Start of Block

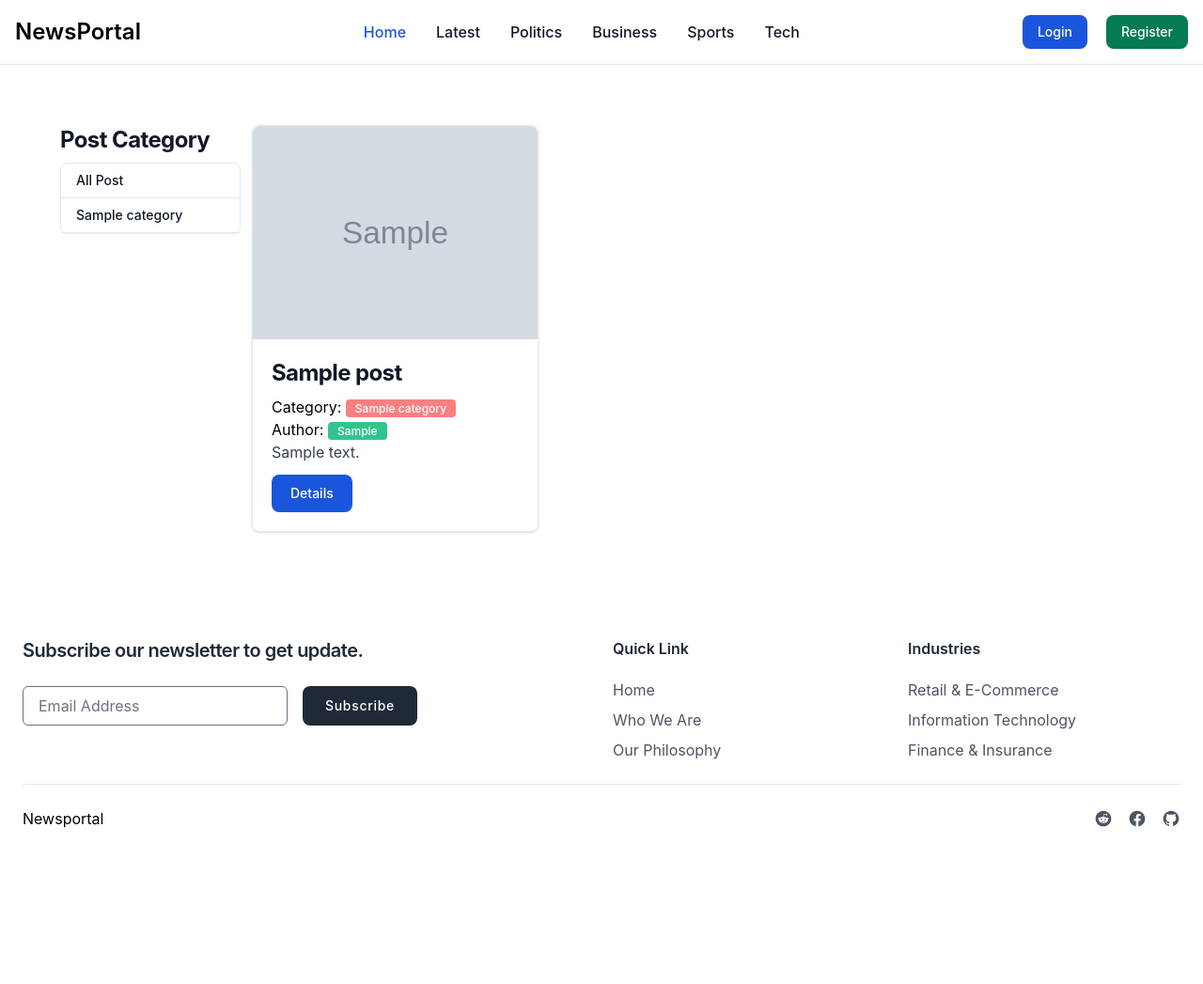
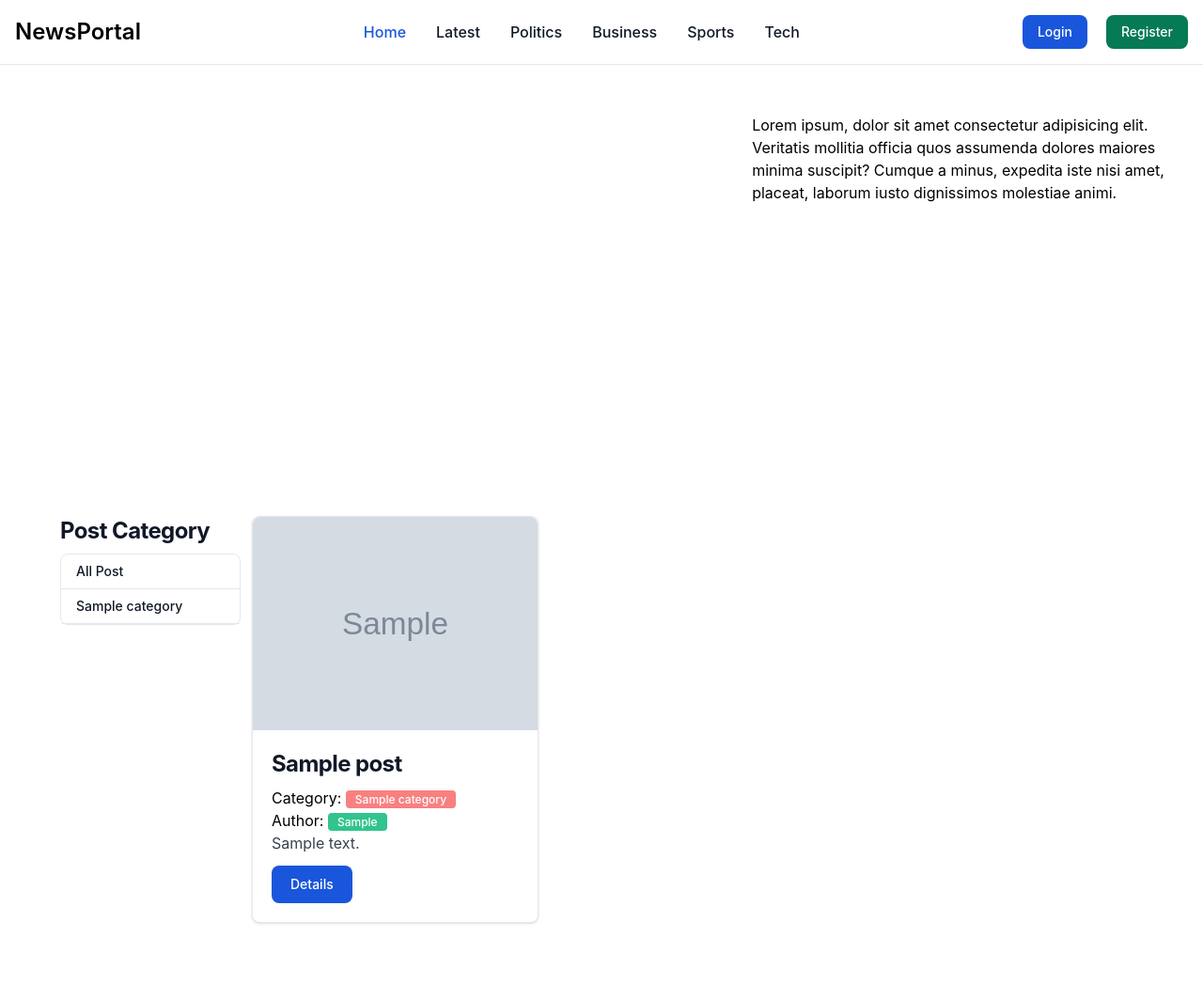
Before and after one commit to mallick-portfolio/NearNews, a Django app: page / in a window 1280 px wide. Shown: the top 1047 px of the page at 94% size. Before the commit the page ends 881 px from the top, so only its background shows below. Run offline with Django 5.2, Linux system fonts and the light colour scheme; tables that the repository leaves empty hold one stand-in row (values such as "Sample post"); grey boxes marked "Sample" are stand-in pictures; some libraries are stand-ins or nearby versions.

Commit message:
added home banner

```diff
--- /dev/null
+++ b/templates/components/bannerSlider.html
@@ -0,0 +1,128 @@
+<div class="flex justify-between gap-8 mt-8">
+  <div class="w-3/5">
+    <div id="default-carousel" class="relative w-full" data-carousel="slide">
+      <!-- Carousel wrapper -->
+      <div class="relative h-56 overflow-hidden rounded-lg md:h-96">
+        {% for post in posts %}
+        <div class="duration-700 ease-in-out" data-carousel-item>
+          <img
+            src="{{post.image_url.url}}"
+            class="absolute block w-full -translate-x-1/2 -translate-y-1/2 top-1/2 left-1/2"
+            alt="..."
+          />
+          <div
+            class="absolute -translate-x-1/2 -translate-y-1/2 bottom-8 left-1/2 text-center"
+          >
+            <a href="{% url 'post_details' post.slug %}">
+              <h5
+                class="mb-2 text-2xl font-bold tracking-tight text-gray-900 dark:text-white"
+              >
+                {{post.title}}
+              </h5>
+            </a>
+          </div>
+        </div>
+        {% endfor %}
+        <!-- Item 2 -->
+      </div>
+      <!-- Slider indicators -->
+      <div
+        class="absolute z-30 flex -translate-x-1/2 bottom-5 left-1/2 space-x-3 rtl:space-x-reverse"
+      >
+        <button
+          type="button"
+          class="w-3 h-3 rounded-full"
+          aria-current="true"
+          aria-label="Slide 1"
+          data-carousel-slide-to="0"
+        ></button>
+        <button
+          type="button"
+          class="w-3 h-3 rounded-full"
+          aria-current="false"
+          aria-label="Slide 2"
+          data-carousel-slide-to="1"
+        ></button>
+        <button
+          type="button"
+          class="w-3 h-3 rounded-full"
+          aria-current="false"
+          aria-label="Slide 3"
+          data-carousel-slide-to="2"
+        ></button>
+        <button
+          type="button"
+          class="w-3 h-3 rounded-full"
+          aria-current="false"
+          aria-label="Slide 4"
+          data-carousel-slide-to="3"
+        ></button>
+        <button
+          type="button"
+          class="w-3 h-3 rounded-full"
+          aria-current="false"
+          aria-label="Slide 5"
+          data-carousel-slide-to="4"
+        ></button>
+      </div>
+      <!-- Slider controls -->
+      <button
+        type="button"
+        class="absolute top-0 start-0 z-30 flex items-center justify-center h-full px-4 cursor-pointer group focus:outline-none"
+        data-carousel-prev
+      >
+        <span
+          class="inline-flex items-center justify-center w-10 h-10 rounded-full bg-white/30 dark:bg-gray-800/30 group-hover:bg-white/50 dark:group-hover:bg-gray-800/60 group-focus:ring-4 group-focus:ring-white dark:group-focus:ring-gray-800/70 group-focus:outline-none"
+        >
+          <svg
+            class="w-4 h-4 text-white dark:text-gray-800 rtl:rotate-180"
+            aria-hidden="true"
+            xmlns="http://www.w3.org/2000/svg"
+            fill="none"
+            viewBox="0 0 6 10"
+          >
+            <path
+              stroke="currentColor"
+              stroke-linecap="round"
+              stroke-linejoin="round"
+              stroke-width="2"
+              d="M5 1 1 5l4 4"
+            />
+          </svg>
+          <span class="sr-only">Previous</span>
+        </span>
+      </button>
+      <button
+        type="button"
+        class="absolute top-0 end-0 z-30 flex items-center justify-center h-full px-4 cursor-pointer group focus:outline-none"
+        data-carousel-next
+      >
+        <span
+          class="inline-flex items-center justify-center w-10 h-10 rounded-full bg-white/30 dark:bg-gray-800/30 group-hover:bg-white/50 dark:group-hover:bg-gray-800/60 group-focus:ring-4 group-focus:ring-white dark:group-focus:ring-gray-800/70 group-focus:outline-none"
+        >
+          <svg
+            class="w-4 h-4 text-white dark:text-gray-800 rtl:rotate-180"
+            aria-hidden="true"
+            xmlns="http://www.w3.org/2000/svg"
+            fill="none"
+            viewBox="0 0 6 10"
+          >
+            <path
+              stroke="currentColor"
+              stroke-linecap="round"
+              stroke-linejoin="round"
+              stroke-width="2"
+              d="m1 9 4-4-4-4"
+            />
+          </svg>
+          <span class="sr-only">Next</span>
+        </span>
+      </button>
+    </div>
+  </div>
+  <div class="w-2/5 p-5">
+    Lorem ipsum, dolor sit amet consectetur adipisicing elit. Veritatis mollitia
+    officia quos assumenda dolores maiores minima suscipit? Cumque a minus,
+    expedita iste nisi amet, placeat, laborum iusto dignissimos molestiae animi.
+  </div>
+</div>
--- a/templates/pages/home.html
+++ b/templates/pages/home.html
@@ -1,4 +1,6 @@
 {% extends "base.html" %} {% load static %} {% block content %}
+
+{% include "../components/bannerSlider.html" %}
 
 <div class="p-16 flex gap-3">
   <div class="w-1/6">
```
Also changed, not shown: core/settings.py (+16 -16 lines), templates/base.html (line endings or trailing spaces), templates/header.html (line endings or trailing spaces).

End of Block

Show all lines from the entries that hold "data".

+    <div id="default-carousel" class="relative w-full" data-carousel="slide">
+        <div class="duration-700 ease-in-out" data-carousel-item>
+          data-carousel-slide-to="0"
+          data-carousel-slide-to="1"
+          data-carousel-slide-to="2"
+          data-carousel-slide-to="3"
+          data-carousel-slide-to="4"
+        data-carousel-prev
+        data-carousel-next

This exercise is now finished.